Your tribe is made up of the people you connect with through shared passions and commitment. Members of your tribe affirm, validate, inspire, and challenge you.
As Sir Ken Robinson reminds us, “Often we need other people to help us recognise our real talents. Often we can help other people to discover theirs.” Being part of a tribe enables validation of not only who you are and what your talents are, but also connects you with other like minds to kick around ideas, actively question and seek answers, laugh at the possibilities, and cry over the impossibilities.
Brené Brown says in her TED Talk, Finding our Way to True Belonging, “True belonging is not passive. It’s not the belonging that comes with just joining a group. It’s not fitting in or pretending or selling out because it’s safer. It’s a practice that requires us to be vulnerable, get uncomfortable, and learn how to be present with people without sacrificing who we are.”

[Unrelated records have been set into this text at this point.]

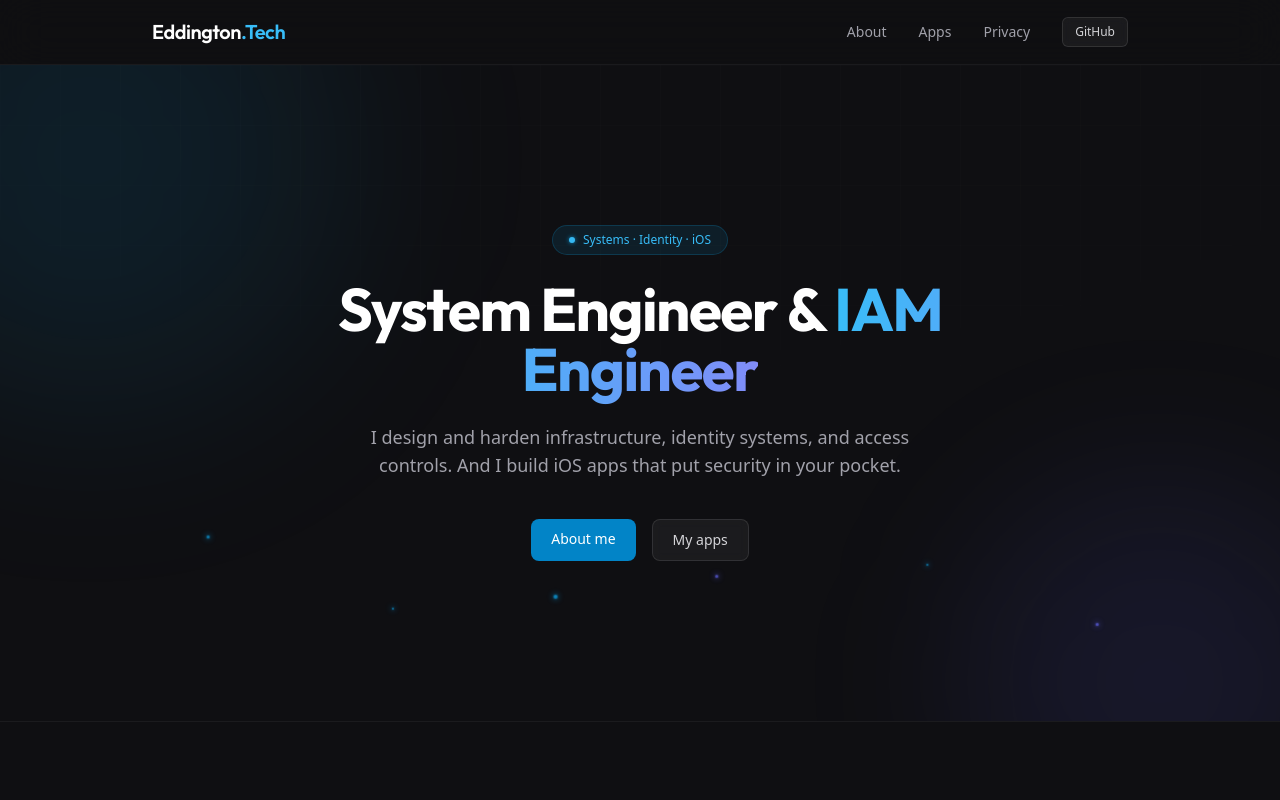
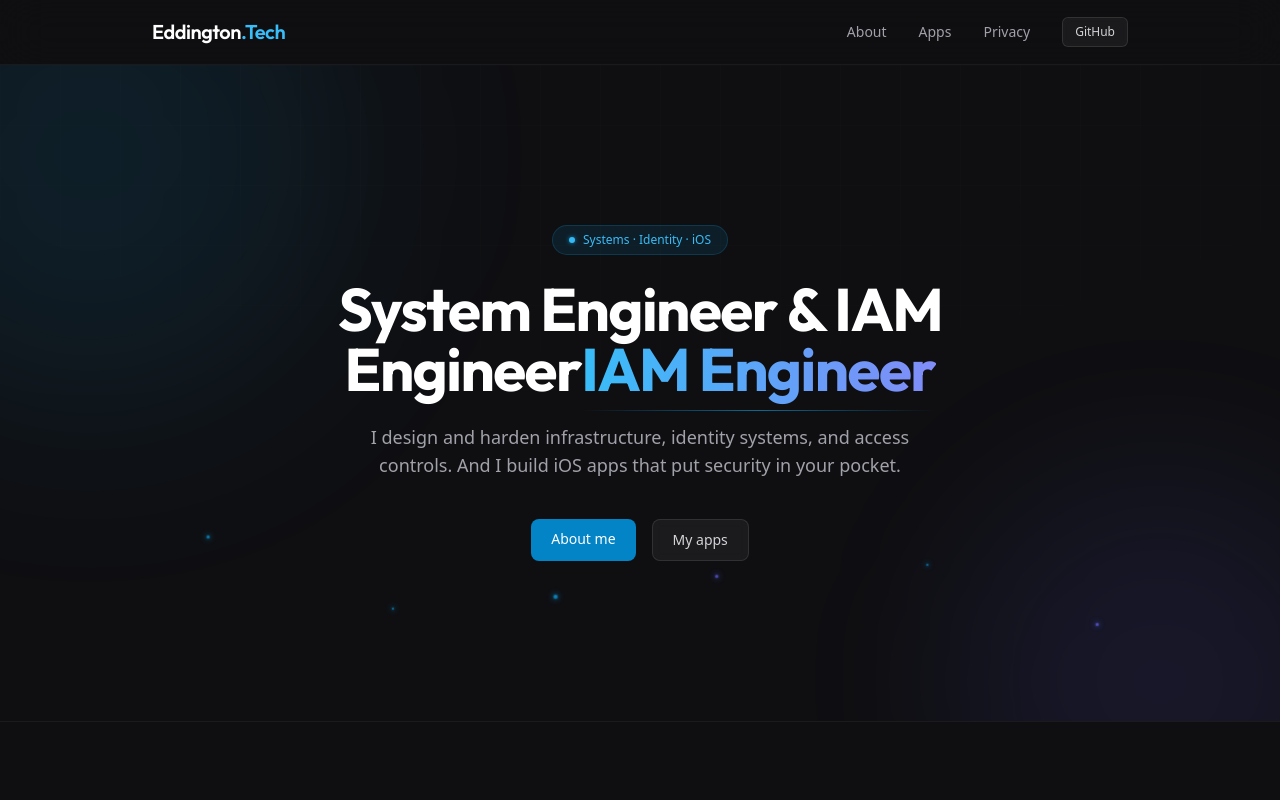
Before and after one commit to Nerdykidtech/Eddington_Tech, a Next.js app: page / in a window 1280 px wide. Shown: the top 800 px of the page. Built offline with nearby package versions, Linux system fonts and the light colour scheme.

Commit message:
Fix GitHub link to nerdykidtech and & rendering in hero heading

```diff
--- a/app/page.tsx
+++ b/app/page.tsx
@@ -30,7 +30,7 @@
           </div>
 
           <h1 className="font-display text-4xl sm:text-5xl lg:text-6xl font-bold tracking-tight text-white leading-tight">
-            System Engineer &{" "}
+            System Engineer &{" "}IAM Engineer
             <span className="relative">
               <span className="bg-gradient-to-r from-brand-400 to-indigo-400 bg-clip-text text-transparent">
                 IAM Engineer
--- a/components/Header.tsx
+++ b/components/Header.tsx
@@ -29,7 +29,7 @@
             Privacy
           </Link>
           <a
-            href="https://github.com/huntereddington"
+            href="https://github.com/nerdykidtech"
             target="_blank"
             rel="noopener noreferrer"
             className="rounded-md border border-white/10 bg-white/5 px-3 py-1.5 text-xs font-medium text-zinc-300 backdrop-blur-sm transition-all hover:border-white/20 hover:bg-white/10"
@@ -82,7 +82,7 @@
               Privacy
             </Link>
             <a
-              href="https://github.com/huntereddington"
+              href="https://github.com/nerdykidtech"
               target="_blank"
               rel="noopener noreferrer"
               className="rounded-md border border-white/10 bg-white/5 px-3 py-2 text-xs font-medium text-zinc-300 backdrop-blur-sm transition-all hover:border-white/20 hover:bg-white/10 w-fit"
```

In other words, being part of a tribe helps us become ourselves. From the shared experiences of learning, being, and doing with others of like-mind, we gain a greater sense of identity. We are inspired by the tribe, as its members drive one another to push the supposed limits of our talents.
This shared inspiration can be intense, creating what Sir Ken calls an alchemy of synergy – this is the power of the collective, who bring our strengths and interests together to create something much greater than our individual selves.
Find your tribe.
Gifted learners, like all of us, are seeking a tribe, a powerful sense of belonging, that collectively honours and celebrates their individual strengths, differences, quirkiness, interests, abilities and qualities. Even those who may prefer their own company and working independently will ultimately benefit from being connected to like minds.
Finding your tribe isn’t always easy, despite lists of tips and tricks on social media. Gifted learners may feel as Lissa Rankin describes in her blog, like “the odd duck swimming with swans, who all seemed to enjoy a sense of belonging I never quite felt.” Research in New Zealand concluded that gifted students seek relationships with others who think in similar ways, as intellectual peers and friends in and out of school. Being in like-minded peer groups for learning is one way to connect with others and feel a sense of belonging.
A maths ability group, gifted programme one day a week, or accelerated English class may not necessarily be a gifted learner’s tribe. As another meme explains, Your vibe attracts your tribe. Finding your tribe requires confidence, risk taking, a willingness to try new things with new people in new places. How can parents and teachers support gifted learners in finding their tribe?
Lisa Gemert suggests a range of ways to enhance self-concept in gifted learners that will give them the confidence to create their vibe.
Teach service, because when we serve others, we feel satisfaction and experience gratitude.
Recognise accomplishments and contributions.
Be practically optimistic (without platitudes).
Teach social skills, like manners and sharing, to assist with developing friends.
Encourage care for others, including pets.
Praise effort and persistence, constructively and specifically for outcomes
Teach goal setting and persistence with tasks pitched above their level.
Build confidence in their intuition, helping them follow their gut instincts.
Display and share the mementoes – awards, certificates, artwork, models – from their achievements.
Communicate your admiration, gratitude, and pride through notes in lunch boxes, messages in notebooks, text messages, or other ways that work for you.
Building confidence is a fundamental step in connecting with others, through taking risks, building new relationships, engaging in new experiences or facing challenges. As confidence grows, other practical ways of helping gifted learners find their tribe include encouraging them to join local clubs and community groups, participate in competitions, attend meet-ups, volunteer, play sports, start a new hobby, get a paid job, join an online group, or start a book group, club, or other shared activity. These types of experiences may be in or out of school, supported by parents, teachers, coaches, or community members.
Your vibe attracts your tribe.
How can you help ensure that all gifted learners have opportunities to connect with like-minded peers? Advocate.
The first step to effective advocacy is to know your stuff. Inform yourself on the importance of belonging (for all learners) and the difference it can make to engagement and achievement in school by reading widely. (Google Scholar is a good starting point.)
Maximise your impact by joining with other advocates through your membership in a professional organisation or association (like AAEGT), working with parents of other gifted students in your local school or through special programmes, or engaging in other learning, development, and networking online.
Share your messages widely by being willing to work with media– social media, print media, radio, and tv.
Whatever you do, advocate for gifted learners by reminding others that all learners need to have opportunities to find their tribe. Use inspirational messages.
CALL IT A CLAN. CALL IT A NETWORK. CALL IT A TRIBE. CALL IT FAMILY: WHATEVER YOU CALL IT, WHOEVER YOU ARE, YOU NEED ONE. – JANE HOWARD
SURROUND YOURSELF WITH THE DREAMERS AND THE DOERS, THE BELIEVERS AND THE THINKERS, BUT MOST OF ALL SURROUND YOURSELF, WITH THOSE WHO SEE THE GREATNESS WITHIN YOU, EVEN WHEN YOU DON’T. – EDMUND LEE